Eighteen media professionals including at least four from Radio Shabelle were killed in Somalia in 2012 -- the east African country`s deadliest year on record, according to Reporters Without Borders (RSF) -- and more than 50 have been killed in the last six years.
At least six media workers have been killed this year.
Attacks on journalists are often blamed on Islamist Shebab fighters battling the internationally backed government, but some are also believed to be linked to a settling of scores within the multiple factions in power.

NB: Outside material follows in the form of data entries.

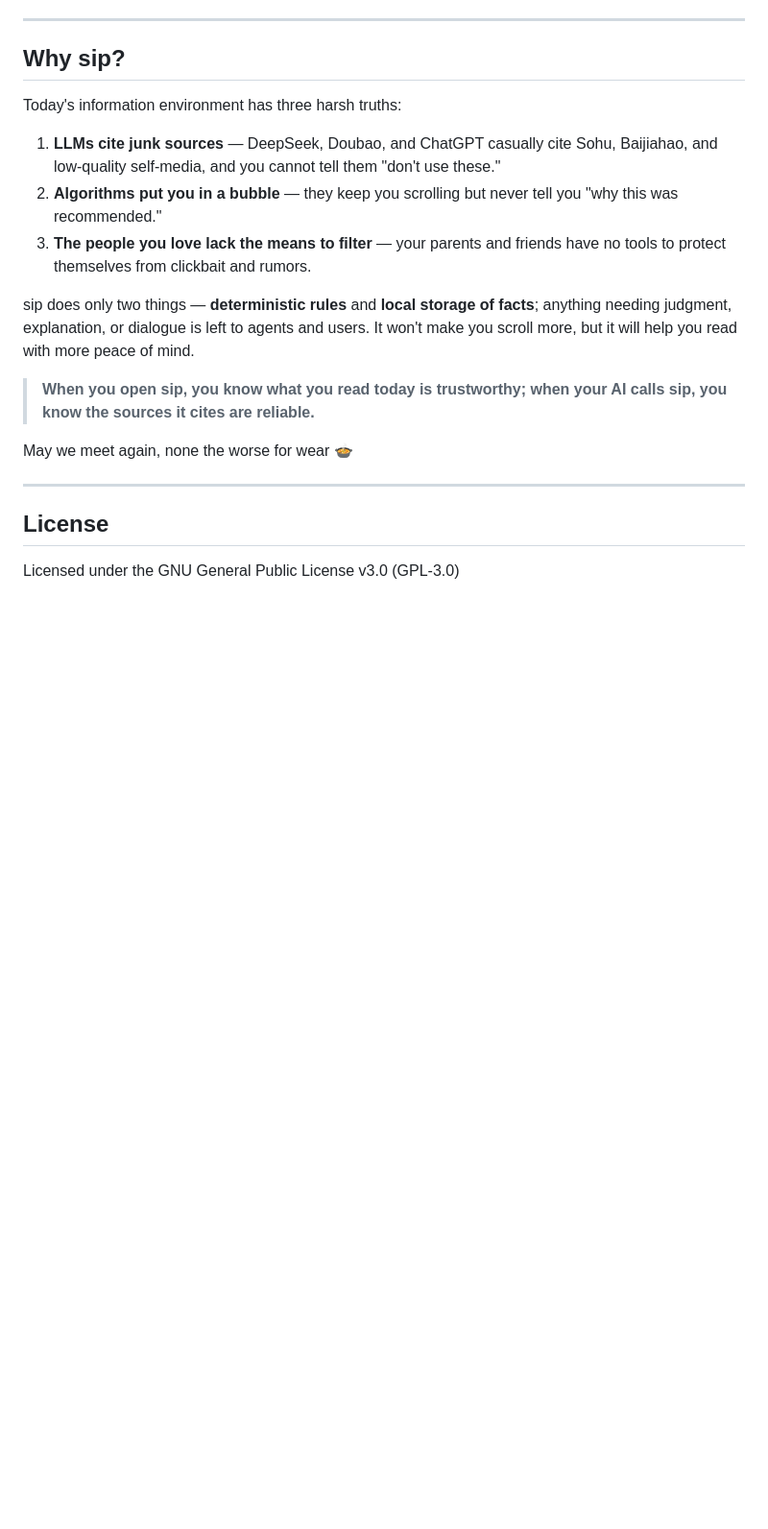
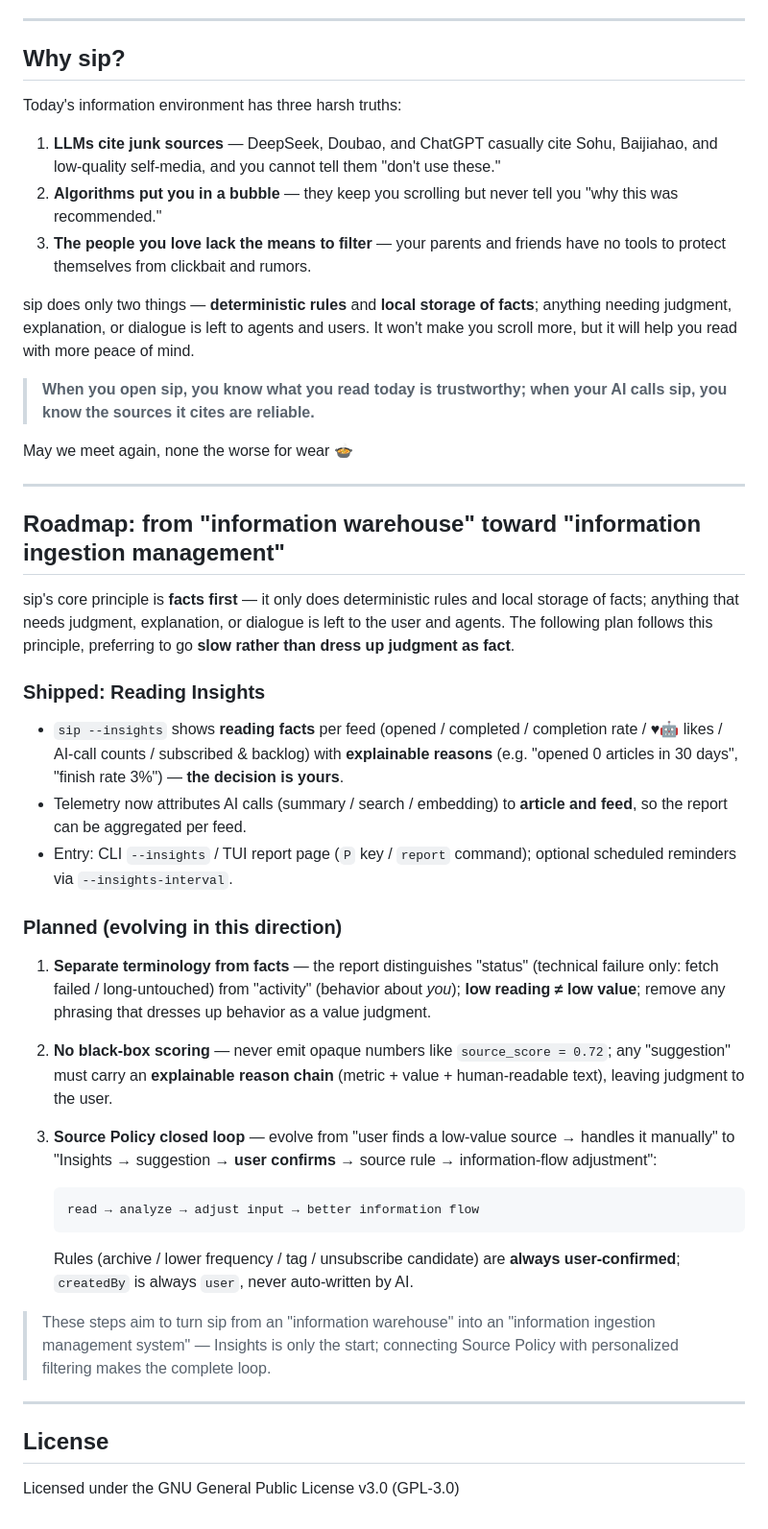
Before and after one commit to hahahotsoup/sip, a Markdown page: README.en.md, the part around the change. Shown at 96% size. Rendered like a GitHub page; blank space fills up the shorter version.

Commit message:
docs: README 增补路线图——从信息仓库走向信息摄入管理系统
- 已落地：阅读情况报告(Insights)
- 规划：术语与事实分离、不引入黑盒评分、Source Policy 闭环
- 中英双语同步

````diff
--- a/README.en.md
+++ b/README.en.md
@@ -163,6 +163,32 @@ May we meet again, none the worse for wear 🍲
 
 ---
 
+## Roadmap: from "information warehouse" toward "information ingestion management"
+
+sip's core principle is **facts first** — it only does deterministic rules and local storage of facts; anything that needs judgment, explanation, or dialogue is left to the user and agents. The following plan follows this principle, preferring to go **slow rather than dress up judgment as fact**.
+
+### Shipped: Reading Insights
+
+- `sip --insights` shows **reading facts** per feed (opened / completed / completion rate / ♥🤖 likes / AI-call counts / subscribed & backlog) with **explainable reasons** (e.g. "opened 0 articles in 30 days", "finish rate 3%") — **the decision is yours**.
+- Telemetry now attributes AI calls (summary / search / embedding) to **article and feed**, so the report can be aggregated per feed.
+- Entry: CLI `--insights` / TUI report page (`P` key / `report` command); optional scheduled reminders via `--insights-interval`.
+
+### Planned (evolving in this direction)
+
+1. **Separate terminology from facts** — the report distinguishes "status" (technical failure only: fetch failed / long-untouched) from "activity" (behavior about *you*); **low reading ≠ low value**; remove any phrasing that dresses up behavior as a value judgment.
+2. **No black-box scoring** — never emit opaque numbers like `source_score = 0.72`; any "suggestion" must carry an **explainable reason chain** (metric + value + human-readable text), leaving judgment to the user.
+3. **Source Policy closed loop** — evolve from "user finds a low-value source → handles it manually" to "Insights → suggestion → **user confirms** → source rule → information-flow adjustment":
+
+   ```
+   read → analyze → adjust input → better information flow
+   ```
+
+   Rules (archive / lower frequency / tag / unsubscribe candidate) are **always user-confirmed**; `createdBy` is always `user`, never auto-written by AI.
+
+> These steps aim to turn sip from an "information warehouse" into an "information ingestion management system" — Insights is only the start; connecting Source Policy with personalized filtering makes the complete loop.
+
+---
+
 ## License
 
 Licensed under the GNU General Public License v3.0 (GPL-3.0)
````
Also changed, not shown: README.md (+26 -0 lines).
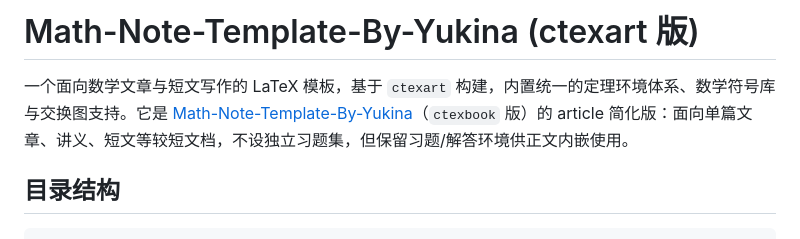
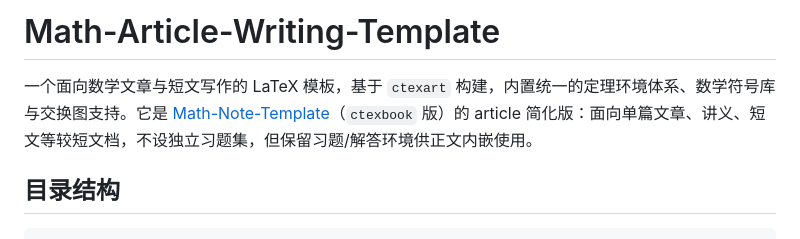
Before and after one commit to moranzhuying/Math-Article-Writing-Template, a Markdown page: README.md, the part around the change. Drawn GitHub-style.

Commit message:
改名 Math-Article-Writing：README 标题与关联仓库链接同步

```diff
--- a/README.md
+++ b/README.md
@@ -1,6 +1,6 @@
-# Math-Note-Template-By-Yukina (ctexart 版)
+# Math-Article-Writing-Template
 
-一个面向数学文章与短文写作的 LaTeX 模板，基于 `ctexart` 构建，内置统一的定理环境体系、数学符号库与交换图支持。它是 [Math-Note-Template-By-Yukina](https://github.com/moranzhuying/Math-Note-Template-By-Yukina)（`ctexbook` 版）的 article 简化版：面向单篇文章、讲义、短文等较短文档，不设独立习题集，但保留习题/解答环境供正文内嵌使用。
+一个面向数学文章与短文写作的 LaTeX 模板，基于 `ctexart` 构建，内置统一的定理环境体系、数学符号库与交换图支持。它是 [Math-Note-Template](https://github.com/moranzhuying/Math-Note-Template)（`ctexbook` 版）的 article 简化版：面向单篇文章、讲义、短文等较短文档，不设独立习题集，但保留习题/解答环境供正文内嵌使用。
 
 ## 目录结构
 
```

In 2012 Radio Shabelle won the prize for press freedom awarded every year by RSF.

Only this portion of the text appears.